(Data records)
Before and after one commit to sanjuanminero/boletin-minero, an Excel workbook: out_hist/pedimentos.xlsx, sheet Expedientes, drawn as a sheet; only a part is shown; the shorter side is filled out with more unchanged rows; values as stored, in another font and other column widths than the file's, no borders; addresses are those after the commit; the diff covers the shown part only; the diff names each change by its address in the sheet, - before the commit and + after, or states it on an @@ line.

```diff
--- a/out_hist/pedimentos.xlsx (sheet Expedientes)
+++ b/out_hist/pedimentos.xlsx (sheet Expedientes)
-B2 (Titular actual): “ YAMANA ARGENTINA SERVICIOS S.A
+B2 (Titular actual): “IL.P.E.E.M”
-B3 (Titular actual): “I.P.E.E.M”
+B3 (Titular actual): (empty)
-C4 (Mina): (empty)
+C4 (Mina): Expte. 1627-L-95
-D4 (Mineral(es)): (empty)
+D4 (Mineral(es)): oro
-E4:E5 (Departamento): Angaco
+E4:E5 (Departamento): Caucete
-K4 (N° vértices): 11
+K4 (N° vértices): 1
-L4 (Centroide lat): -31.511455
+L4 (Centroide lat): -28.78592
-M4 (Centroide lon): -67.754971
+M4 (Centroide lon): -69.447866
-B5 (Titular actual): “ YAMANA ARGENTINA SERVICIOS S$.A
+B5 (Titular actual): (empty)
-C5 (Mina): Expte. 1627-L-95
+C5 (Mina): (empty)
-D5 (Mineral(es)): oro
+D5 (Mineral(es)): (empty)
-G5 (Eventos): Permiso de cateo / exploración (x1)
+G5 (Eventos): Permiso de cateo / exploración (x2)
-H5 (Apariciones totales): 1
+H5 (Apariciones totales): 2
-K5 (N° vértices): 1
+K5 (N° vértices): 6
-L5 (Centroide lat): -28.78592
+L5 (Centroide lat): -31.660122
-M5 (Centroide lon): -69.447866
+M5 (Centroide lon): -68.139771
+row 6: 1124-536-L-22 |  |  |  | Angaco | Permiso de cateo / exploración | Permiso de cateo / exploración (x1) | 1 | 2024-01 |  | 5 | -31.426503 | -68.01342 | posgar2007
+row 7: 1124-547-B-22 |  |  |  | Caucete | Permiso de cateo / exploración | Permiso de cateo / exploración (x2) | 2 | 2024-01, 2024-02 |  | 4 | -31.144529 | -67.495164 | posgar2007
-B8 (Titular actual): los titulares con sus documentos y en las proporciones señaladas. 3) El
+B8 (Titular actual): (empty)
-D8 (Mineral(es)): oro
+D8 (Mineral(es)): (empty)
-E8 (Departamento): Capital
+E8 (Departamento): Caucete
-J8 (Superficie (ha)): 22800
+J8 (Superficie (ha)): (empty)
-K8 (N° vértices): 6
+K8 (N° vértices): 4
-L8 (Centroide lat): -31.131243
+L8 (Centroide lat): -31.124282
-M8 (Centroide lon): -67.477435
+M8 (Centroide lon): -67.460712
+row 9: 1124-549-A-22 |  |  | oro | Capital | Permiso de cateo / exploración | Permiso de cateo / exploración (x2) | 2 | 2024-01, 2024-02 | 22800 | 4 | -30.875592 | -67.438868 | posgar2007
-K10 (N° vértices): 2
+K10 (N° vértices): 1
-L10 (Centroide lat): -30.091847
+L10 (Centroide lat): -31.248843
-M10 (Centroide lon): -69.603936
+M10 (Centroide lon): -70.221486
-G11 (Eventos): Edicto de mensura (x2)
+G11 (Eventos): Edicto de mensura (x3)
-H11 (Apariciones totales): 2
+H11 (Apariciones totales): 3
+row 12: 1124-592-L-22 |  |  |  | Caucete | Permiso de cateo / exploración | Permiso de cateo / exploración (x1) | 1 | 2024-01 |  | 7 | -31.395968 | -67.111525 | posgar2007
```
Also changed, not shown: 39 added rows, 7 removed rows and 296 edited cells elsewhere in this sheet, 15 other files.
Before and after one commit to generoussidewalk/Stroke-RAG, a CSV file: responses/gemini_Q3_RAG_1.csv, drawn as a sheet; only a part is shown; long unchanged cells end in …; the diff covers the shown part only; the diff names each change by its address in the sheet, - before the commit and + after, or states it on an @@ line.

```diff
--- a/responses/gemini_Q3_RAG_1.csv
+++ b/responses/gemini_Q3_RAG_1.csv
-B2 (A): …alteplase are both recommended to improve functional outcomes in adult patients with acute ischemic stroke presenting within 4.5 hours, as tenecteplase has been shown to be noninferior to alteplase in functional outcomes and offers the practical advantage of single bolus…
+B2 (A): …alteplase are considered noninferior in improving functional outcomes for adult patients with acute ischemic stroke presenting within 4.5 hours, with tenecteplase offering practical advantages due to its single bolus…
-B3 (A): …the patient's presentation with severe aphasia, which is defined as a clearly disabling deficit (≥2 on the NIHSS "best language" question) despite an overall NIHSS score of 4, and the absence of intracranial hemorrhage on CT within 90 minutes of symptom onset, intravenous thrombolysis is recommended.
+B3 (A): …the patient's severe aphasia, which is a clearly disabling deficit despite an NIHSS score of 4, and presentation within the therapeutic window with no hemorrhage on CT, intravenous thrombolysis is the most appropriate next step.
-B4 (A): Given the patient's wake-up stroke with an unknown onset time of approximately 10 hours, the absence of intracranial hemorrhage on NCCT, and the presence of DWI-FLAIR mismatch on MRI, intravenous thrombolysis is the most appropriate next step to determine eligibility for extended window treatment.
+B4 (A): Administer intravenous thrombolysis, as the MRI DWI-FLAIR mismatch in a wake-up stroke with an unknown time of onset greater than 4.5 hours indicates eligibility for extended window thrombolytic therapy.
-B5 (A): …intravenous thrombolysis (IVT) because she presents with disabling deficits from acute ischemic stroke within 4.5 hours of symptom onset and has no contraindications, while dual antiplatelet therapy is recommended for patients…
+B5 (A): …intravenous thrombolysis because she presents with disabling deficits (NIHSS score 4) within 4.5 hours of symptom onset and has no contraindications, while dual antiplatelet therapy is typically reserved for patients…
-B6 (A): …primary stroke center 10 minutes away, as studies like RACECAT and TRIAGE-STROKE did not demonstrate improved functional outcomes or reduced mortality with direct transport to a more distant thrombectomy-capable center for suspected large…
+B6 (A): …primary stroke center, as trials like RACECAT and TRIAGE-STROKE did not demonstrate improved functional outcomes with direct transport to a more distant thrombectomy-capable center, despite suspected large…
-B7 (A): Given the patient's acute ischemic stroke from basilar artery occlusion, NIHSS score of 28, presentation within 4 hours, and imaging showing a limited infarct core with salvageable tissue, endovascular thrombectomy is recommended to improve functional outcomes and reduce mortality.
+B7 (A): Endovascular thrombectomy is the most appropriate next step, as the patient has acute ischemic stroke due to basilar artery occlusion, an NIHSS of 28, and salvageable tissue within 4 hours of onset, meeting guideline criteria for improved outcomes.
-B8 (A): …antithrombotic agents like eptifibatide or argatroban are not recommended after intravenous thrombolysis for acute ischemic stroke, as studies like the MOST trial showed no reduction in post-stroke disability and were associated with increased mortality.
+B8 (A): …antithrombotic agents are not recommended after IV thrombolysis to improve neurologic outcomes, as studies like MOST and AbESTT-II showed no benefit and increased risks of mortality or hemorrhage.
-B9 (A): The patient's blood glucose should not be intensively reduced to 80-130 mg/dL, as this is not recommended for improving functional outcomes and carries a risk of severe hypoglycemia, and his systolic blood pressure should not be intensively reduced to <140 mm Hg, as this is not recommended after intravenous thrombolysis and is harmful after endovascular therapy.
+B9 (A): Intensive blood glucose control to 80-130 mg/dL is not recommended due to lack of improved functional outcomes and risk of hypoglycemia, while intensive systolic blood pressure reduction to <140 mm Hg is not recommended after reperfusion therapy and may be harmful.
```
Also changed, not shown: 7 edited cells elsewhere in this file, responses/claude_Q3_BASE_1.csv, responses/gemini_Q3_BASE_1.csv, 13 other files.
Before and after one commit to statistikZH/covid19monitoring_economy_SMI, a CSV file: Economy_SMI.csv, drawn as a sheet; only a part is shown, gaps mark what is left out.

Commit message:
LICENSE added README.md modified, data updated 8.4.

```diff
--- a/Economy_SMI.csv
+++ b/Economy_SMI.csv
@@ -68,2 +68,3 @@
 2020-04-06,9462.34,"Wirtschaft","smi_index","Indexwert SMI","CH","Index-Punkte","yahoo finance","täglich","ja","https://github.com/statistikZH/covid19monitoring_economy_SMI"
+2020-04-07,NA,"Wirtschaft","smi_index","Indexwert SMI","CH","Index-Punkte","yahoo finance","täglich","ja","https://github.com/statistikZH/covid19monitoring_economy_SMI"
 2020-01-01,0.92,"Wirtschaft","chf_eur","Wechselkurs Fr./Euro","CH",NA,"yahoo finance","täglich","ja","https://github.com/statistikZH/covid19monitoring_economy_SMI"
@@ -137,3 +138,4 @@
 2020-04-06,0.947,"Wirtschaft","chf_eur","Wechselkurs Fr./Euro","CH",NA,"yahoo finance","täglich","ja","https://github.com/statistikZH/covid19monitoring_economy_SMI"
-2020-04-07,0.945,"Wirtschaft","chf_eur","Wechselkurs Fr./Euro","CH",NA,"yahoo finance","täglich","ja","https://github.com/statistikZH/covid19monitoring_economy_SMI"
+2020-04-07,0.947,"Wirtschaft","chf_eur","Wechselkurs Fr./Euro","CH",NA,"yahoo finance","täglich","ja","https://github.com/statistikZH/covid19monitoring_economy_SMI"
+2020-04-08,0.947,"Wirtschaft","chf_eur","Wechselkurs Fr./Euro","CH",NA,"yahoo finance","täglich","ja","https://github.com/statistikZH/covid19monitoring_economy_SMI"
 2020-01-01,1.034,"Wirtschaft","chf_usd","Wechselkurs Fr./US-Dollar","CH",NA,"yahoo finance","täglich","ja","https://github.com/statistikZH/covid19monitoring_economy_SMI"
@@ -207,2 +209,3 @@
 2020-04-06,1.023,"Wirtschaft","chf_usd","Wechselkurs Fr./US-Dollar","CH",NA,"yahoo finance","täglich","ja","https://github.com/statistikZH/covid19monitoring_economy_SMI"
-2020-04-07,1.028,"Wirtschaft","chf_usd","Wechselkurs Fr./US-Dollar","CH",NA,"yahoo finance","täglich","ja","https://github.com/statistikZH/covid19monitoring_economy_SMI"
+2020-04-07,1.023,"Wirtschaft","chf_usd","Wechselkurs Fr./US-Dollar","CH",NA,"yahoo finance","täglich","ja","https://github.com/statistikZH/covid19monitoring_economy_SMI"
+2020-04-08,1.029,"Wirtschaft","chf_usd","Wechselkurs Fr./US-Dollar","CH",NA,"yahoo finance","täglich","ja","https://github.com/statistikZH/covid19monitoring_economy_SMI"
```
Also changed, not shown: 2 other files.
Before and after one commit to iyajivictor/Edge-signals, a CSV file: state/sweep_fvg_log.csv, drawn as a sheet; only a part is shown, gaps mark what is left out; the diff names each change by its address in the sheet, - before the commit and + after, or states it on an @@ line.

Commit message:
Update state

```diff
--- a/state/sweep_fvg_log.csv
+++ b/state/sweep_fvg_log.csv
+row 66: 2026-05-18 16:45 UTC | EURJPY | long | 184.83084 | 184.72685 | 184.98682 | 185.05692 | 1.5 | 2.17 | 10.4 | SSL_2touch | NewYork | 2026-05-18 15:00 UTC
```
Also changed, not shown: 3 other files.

Exercise objective: Work through the entries, filtering for the string "Expedientes", and copy each line that holds it.

Exercise output:
Before and after one commit to sanjuanminero/boletin-minero, an Excel workbook: out_hist/pedimentos.xlsx, sheet Expedientes, drawn as a sheet; only a part is shown; the shorter side is filled out with more unchanged rows; values as stored, in another font and other column widths than the file's, no borders; addresses are those after the commit; the diff covers the shown part only; the diff names each change by its address in the sheet, - before the commit and + after, or states it on an @@ line.
--- a/out_hist/pedimentos.xlsx (sheet Expedientes)
+++ b/out_hist/pedimentos.xlsx (sheet Expedientes)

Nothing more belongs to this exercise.